We receieved an email this morning from our friend Ted Wake, the Managing Director at Kirker Holidays. It details the journey of one of their Cultural Tour lecturers who has just travelled back from Paris and the arrangements made on travelling home (along with what is reopening).
I wanted to pass on some first-hand feedback from a friend and Kirker Cultural Tour lecturer who has just travelled back to Paris where he lives for part of the year. Having set off from London a little anxious about the journey, he was delighted by how friendly and upbeat the Eurostar and Customs staff were in London, on the train, and on arrival in Paris. Everyone he encountered en route was ‘more charming and helpful than ever before…’ – passengers on the train were suitably spaced apart, and the whole process of getting from A to B in the ‘brave new world’ turned out to be very much more straight-forward and reassuring than anticipated.

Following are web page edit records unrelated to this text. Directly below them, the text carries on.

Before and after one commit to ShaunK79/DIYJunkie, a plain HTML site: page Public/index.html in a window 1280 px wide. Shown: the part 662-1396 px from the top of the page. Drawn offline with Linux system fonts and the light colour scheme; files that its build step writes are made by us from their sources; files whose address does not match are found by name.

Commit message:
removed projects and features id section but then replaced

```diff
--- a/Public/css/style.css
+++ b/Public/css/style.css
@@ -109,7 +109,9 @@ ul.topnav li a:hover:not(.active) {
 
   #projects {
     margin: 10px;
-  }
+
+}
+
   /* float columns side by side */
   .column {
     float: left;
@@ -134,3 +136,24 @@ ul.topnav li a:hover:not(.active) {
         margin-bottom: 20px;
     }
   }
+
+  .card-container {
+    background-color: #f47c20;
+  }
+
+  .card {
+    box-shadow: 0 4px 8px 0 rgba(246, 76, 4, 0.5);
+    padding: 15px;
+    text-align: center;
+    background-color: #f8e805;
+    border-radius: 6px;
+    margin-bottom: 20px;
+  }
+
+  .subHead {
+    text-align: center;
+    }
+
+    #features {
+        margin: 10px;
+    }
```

Although it isn’t yet possible to travel to Paris for a short break holiday, it is clear that the French authorities and especially the Parisians are well-organised and very serious about preparations for the return of tourism as soon as the time is right. Many restaurants are currently offering a sublime selection of take-away food, but there are also plans to allow al fresco dining on site soon – for Eurostar journeys it is likely that the advice will be to travel with your own picnic until the on-board café and bar service is back up-and-running.
Residents and service providers are well-organised with masks being worn when in shops or areas where you meet fellow pioneers at the Gare du Nord, as well as in restaurants and cafés. There seem to be two key dates for the next stages of transition to a more normal pattern – firstly, 3rd June in France (and in many other European countries), when the expectation is that museums, restaurants and hotels will be permitted to re-open if they follow social-distancing etiquette.
Then 26th June, when cabaret venues such as the Moulin Rouge and Lido expect to reopen. Kirker’s local agent in Paris, Monsieur Alain, is certainly well-prepared and his expert drivers have been trained to follow what will become the standard protocols for their day-to-day life with gloves, face mask, the ubiquitous hand-sanitizer, and a simple but effective alcohol spray for the vehicle as everyone ensures that risks of transmitting the virus are minimised.